Patrick: We already tried to record some songs in the beginning of the year in a studio but it didn’t work out for us. Over the last few months we developed a very clear idea of what the band is supposed to sound like on a recording and realized that we can’t give the production of our first EP into the hands of someone else than us. So we decided to start experimenting in our rehearsal room and recorded all 5 songs by ourselves within 2 months. Besides the struggle with the conditions of a DIY-production the experience of autarkic recording gave us the freedom to explore every song with the necessary dedication. It also gave us unconventional possibilties a „professio-nal“ recording would have never allowed. I have always been wondering what the motivation be-hind „auteurship“ is but I guess that’s it!

Bennett: Our writing and recording process is a mixture of concentrated sessions and a lot more intuitive jams with the whole band. Daria for example was loosely written by Marius, Patrick and me and later Sebastian and Pilo joined on drums and synthesizers and we finalized the song all together.

Q. Which new bands do you recommend?
Patrick: I already mentioned Soviet Soviet who are going to release a new album in December or The KVB. France has a very vivid music scene with lots of great bands that don’t care about genre boundaries like La Secte Du Futur or Frustration. I think there is a very interesting music scene dwelling underneath all the layers of overproduced chart music and it is worth digging a bit deeper. You might find something you have never listened to before and fall in love with it!

Marius: Diiv.

Bennett: Soviet Soviet.

Q: Which band would you love to make a cover version of?
Patrick: I would like to cover a totally atypical song like Soft Cell did with Gloria Jones‘ Tainted Love. They turned a 1965 soul song into an 80s icon. Most of the people know the song because of the cover version! And then Marilyn Manson did a cover of the cover… I think that interpreting someone else‘s song is a possibility to give it a new face, but it should also be the main challenge. I am not so much into cover versions or even cover bands that sound like the original. I used to play in a 60s Garage band for almost 10 years and I am still a big fan of bands like The Music Ma-chine or The Seeds (both are coming from the „sun-bleached area of California“ btw!). I guess I would like to cover a forgotten classic from that era.

Marius: Eisbär by Grauzone. It’s the best song in the world!

Bennett: I would like to cover New Order’s Age of Consent. During soundcheck I always warm up with the bassline of this song.
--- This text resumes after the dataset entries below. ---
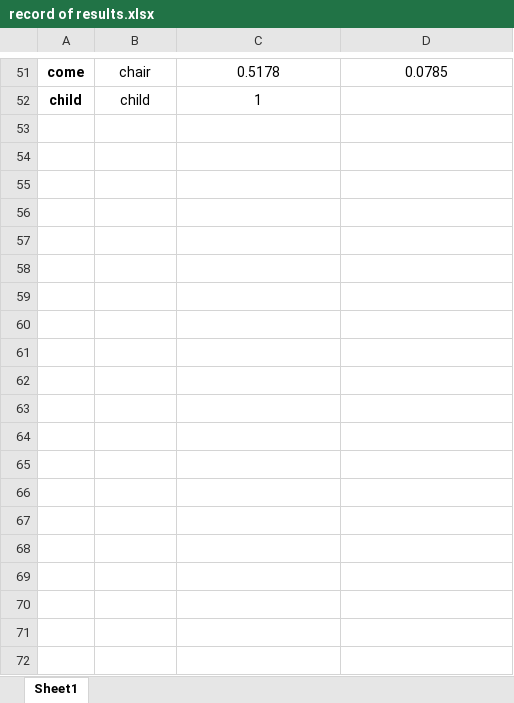
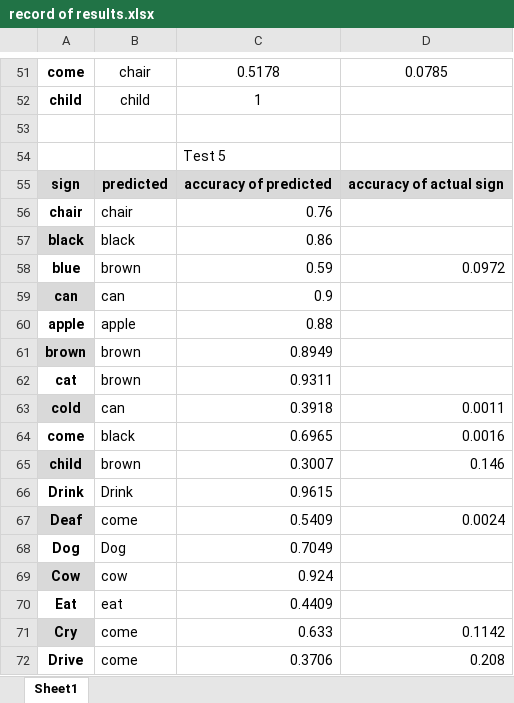
Before and after one commit to COS301-SE-2025/Hands-Up, an Excel workbook: translate/record of results.xlsx, sheet Sheet1, drawn as a sheet; only a part is shown, gaps mark what is left out; values as stored, in another font and other column widths than the file's, no borders; table styles not drawn; the diff covers the shown part only; the diff names each change by its address in the sheet, - before the commit and + after, or states it on an @@ line.

Commit message:
20 words 40% training accuracy and 8/20 words working

```diff
--- a/translate/record of results.xlsx (sheet Sheet1)
+++ b/translate/record of results.xlsx (sheet Sheet1)
+row 53: (empty)
+row 54:  |  | Test 5
+row 55: sign | predicted | accuracy of predicted | accuracy of actual sign
+row 56: chair | chair | 0.76
+row 57: black | black | 0.86
+row 58: blue | brown | 0.59 | 0.0972
+row 59: can | can | 0.9
+row 60: apple | apple | 0.88
+row 61: brown | brown | 0.8949
+row 62: cat | brown | 0.9311
+row 63: cold | can | 0.3918 | 0.0011
+row 64: come | black | 0.6965 | 0.0016
+row 65: child | brown | 0.3007 | 0.146
+row 66: Drink | Drink | 0.9615
+row 67: Deaf | come | 0.5409 | 0.0024
+row 68: Dog | Dog | 0.7049
+row 69: Cow | cow | 0.924
+row 70: Eat | eat | 0.4409
+row 71: Cry | come | 0.633 | 0.1142
+row 72: Drive | come | 0.3706 | 0.208
```
Also changed, not shown: 49 added rows elsewhere in this sheet, 5 other files.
Q: What are your plans for the future?
Patrick: We just released our EP on tape and as a digital download and the feedback is already overwhelming! We have a deal with the spanish label Oraculo Records who will press it as a super limited vinyl edition. It is amazing how fast some things are happening and how much potential there still is. We definitely won’t rest now, we are already thinking about recording an LP next year. I guess there will be quite some shows as well. That is all I can see from here right now.

Q: Any parting words?
HOLYGRAM: We are looking forward to playing lots of shows next year and meeting hopefully some of you out there!